Document Type


Publication Date



Causal inference or causal relationship discovery is an important task in hydrological study to explore the causes of abnormal hydrology phenomena such as drought and flood, which will help improving our prediction and response ability to natural disasters. Different from generic causality study where causalrelation discovery is sufficient, for extreme hydrological situation prediction and modeling, we need not only to construct a causal graph to reveal the contributing factors, but also to provide the lead time of each cause to its effect. Lead time is the time difference between the occurrence of lead and effect. Though causal inference or causal relationship discovery has been a major topic in many science problems, majority of the work has been focused on the validity of such relationship with no knowledge on cause-effect time lead information. Such insight is critical for hydrological modeling and prediction, in which time lead information is desired for knowing how long different factors will affect certain extreme situations such as flood or drought. The most commonly used computational algorithms for causality discovered can be categorized as using regression approaches or Bayesian approaches. Regression based approaches such as Granger's causality assume linear causality and first order causal relationship. Bayesian approaches, such as the PC algorithm from Pearl's causality definition, have exponential runtime complexity which makes it difficult to be applied to hydrological systems with a high number of variables. Furthermore, no existing approaches incorporate the lead time concept in the discovery of causal relationship. In this paper, we propose a new approach, mutual information causal (MI-Causal), for causal relationship discovery, which embodies the advantages of existing approaches and overcomes the limitations to satisfy the hydrologic need. The experimental results from both synthetic and real time hydrological data show that our proposed method outperforms regression approaches and Bayesian based approaches.


Session S5-02, Special Session: Computational Intelligence in Data Driven and Hybrid Models and Data Analysis II



To view the content in your browser, please download Adobe Reader or, alternately,
you may Download the file to your hard drive.

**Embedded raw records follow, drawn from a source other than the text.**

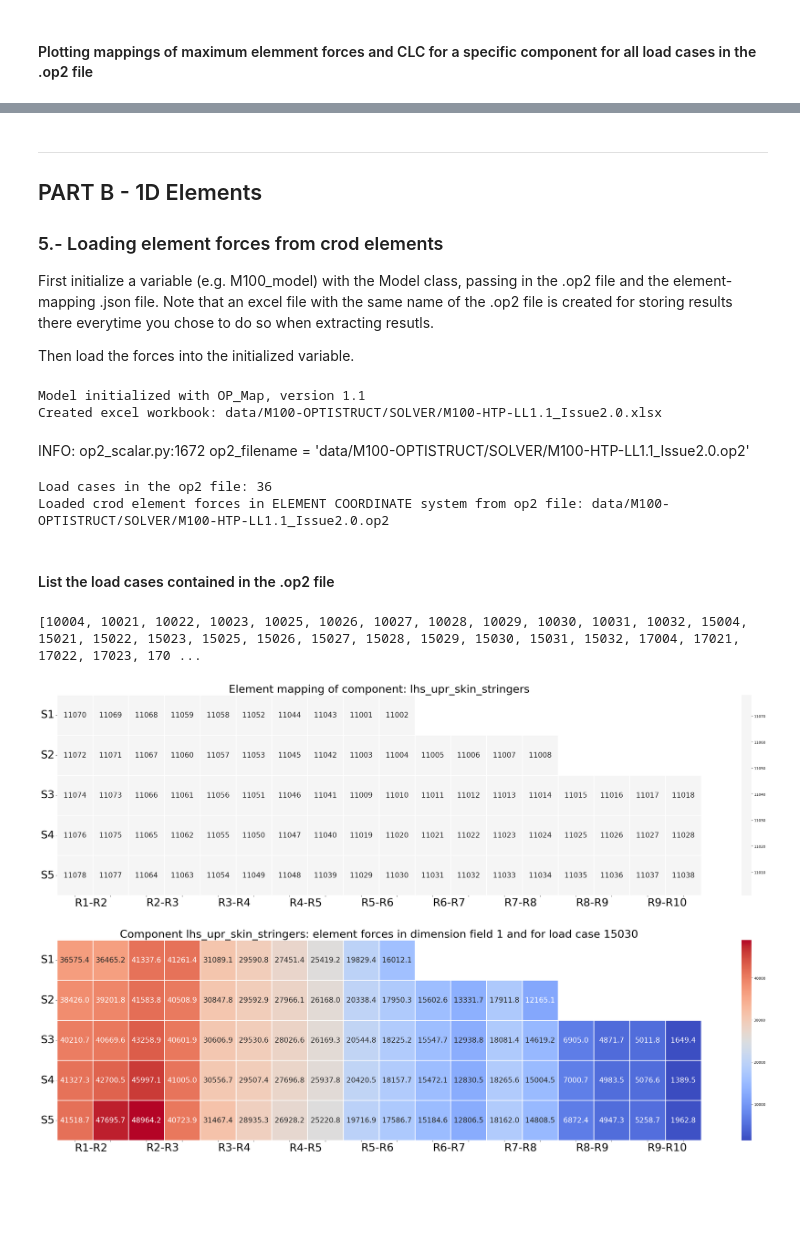
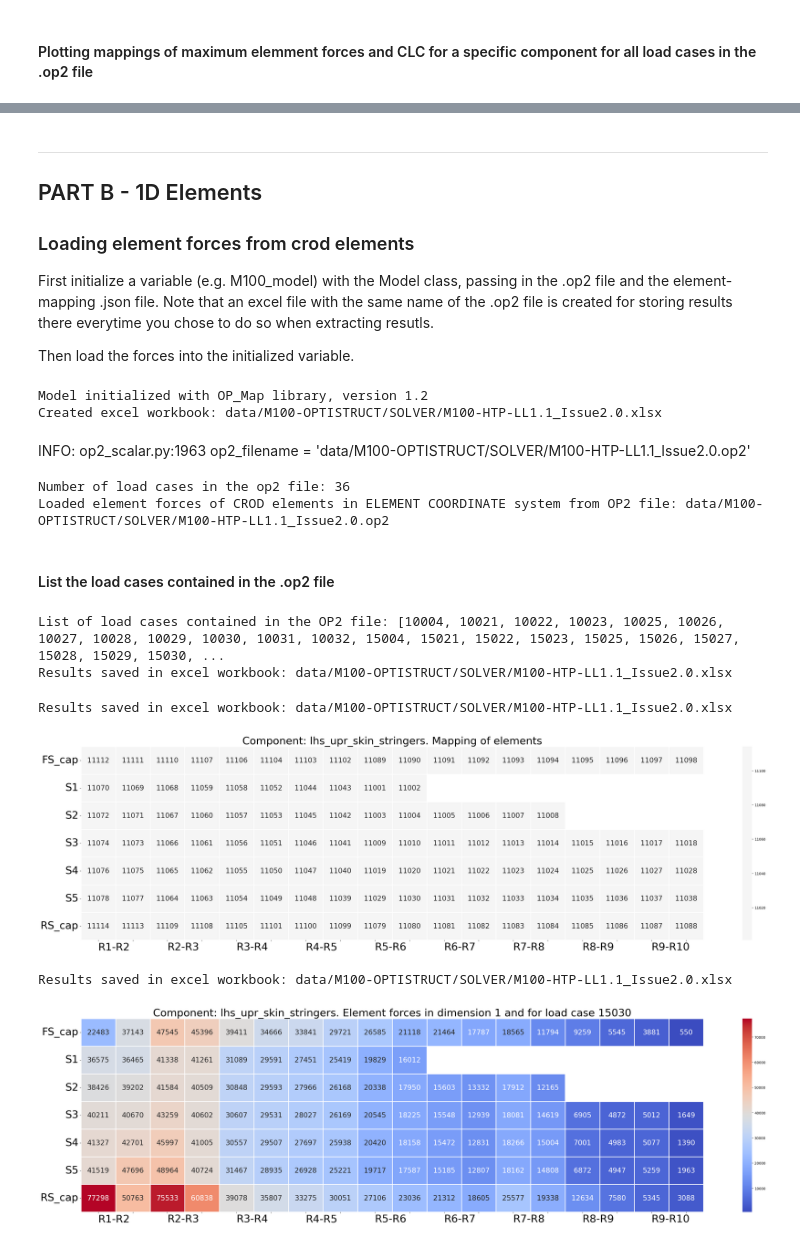
Before and after one commit to felixrlopezm/OP_Map, a Jupyter notebook: How_to_use_OP_Map.ipynb, the cells around one changed output, grey strips where cells are left out. Drawn from its saved outputs; the diff is of its cells as text; code cells hidden in the pictures; blank space fills up the shorter version.

```diff
--- a/How_to_use_OP_Map.ipynb
+++ b/How_to_use_OP_Map.ipynb
@@ -88,7 +123,7 @@ M100_model.plot_env_2D_eforces('lhs_upr_skin_panels', 'MIN', 1, excel=False)
 # %% [markdown]
 ------------
 ## PART B - 1D Elements
-### 5.- Loading element forces from crod elements
+### Loading element forces from crod elements
 First initialize a variable (e.g. M100_model) with the Model class, passing in the .op2 file and the element-mapping .json file. Note that an excel file with the same name of the .op2 file is created for storing results there everytime you chose to do so when extracting resutls.
 
 Then load the forces into the initialized variable.
@@ -98,40 +133,43 @@ Then load the forces into the initialized variable.
 
 # NOTE that an excel file with the same name of the .op2 file has been created for storing results there.
 
-M100_model = Model('data/M100-OPTISTRUCT/SOLVER/M100-HTP-LL1.1_Issue2.0.op2', 'data/M100-HTP-mapping.json')
+M100_model = Model('data/M100-OPTISTRUCT/SOLVER/M100-HTP-LL1.1_Issue2.0.op2', 'data/M100-HTP-mapping-2.json')
 
 # Read into the initialized variable the values of the element forces
 M100_model.r_op2_1D_eforces()     # for crod elements
 # %% [output]
-Model initialized with OP_Map, version 1.1
+Model initialized with OP_Map library, version 1.2
 Created excel workbook: data/M100-OPTISTRUCT/SOLVER/M100-HTP-LL1.1_Issue2.0.xlsx
-INFO: op2_scalar.py:1672 op2_filename = 'data/M100-OPTISTRUCT/SOLVER/M100-HTP-LL1.1_Issue2.0.op2'
+INFO: op2_scalar.py:1963 op2_filename = 'data/M100-OPTISTRUCT/SOLVER/M100-HTP-LL1.1_Issue2.0.op2'
-Load cases in the op2 file: 36
-Loaded crod element forces in ELEMENT COORDINATE system from op2 file: data/M100-OPTISTRUCT/SOLVER/M100-HTP-LL1.1_Issue2.0.op2
+Number of load cases in the op2 file: 36
+Loaded element forces of CROD elements in ELEMENT COORDINATE system from OP2 file: data/M100-OPTISTRUCT/SOLVER/M100-HTP-LL1.1_Issue2.0.op2
 # %% [markdown]
 #### List the load cases contained in the .op2 file
 # %%
 # List the load cases contained in the .op2 file
 # If excel = True, results will be saved in the excel file created at variable initialization
 
-M100_model.list_lc(excel = False)
+M100_model.list_lc(excel = True);
 # %% [output]
-[10004, 10021, 10022, 10023, 10025, 10026, 10027, 10028, 10029, 10030, 10031, 10032, 15004, 15021, 15022, 15023, 15025, 15026, 15027, 15028, 15029, 15030, 15031, 15032, 17004, 17021, 17022, 17023, 170 ...
+List of load cases contained in the OP2 file: [10004, 10021, 10022, 10023, 10025, 10026, 10027, 10028, 10029, 10030, 10031, 10032, 15004, 15021, 15022, 15023, 15025, 15026, 15027, 15028, 15029, 15030, ...
+Results saved in excel workbook: data/M100-OPTISTRUCT/SOLVER/M100-HTP-LL1.1_Issue2.0.xlsx
 # %%
 # Plot the element-mapping of a specific componente (as defined in the .json file)
 # If excel = True, results will be saved in the excel file created at variable initialization
 
-M100_model.plot_component_mapping('lhs_upr_skin_stringers', excel = False)
+M100_model.plot_component_mapping('lhs_upr_skin_stringers', excel = True)
 # %% [output]
+Results saved in excel workbook: data/M100-OPTISTRUCT/SOLVER/M100-HTP-LL1.1_Issue2.0.xlsx
-[figure, old version]
+[figure, new version]
 # %%
 # Plotting mappings of element forces for a component, load case and field value
 # Field value components acc. to order in .op2/.f06 file
 # If excel = True, results will be saved in the excel file created at variable initialization
 
-M100_model.plot_1D_eforces(15030, 'lhs_upr_skin_stringers', 1, excel=False)
+M100_model.plot_1D_eforces(15030, 'lhs_upr_skin_stringers', 1, excel=True)
 # %% [output]
+Results saved in excel workbook: data/M100-OPTISTRUCT/SOLVER/M100-HTP-LL1.1_Issue2.0.xlsx
-[figure, old version]
+[figure, new version]
 # %%
 # Plotting mappings of maximum elemment forces and CLC for a specific component for all load cases in the .op2 file
 # Field value components acc. to order in .op2/.f06 file
```
Also changed, not shown: parts of 14 cells of this notebook.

NOTE: The latest versions of Adobe Reader do not support viewing PDF files within Firefox on Mac OS and if you are using a modern (Intel) Mac, there is no official plugin for viewing PDF files within the browser window.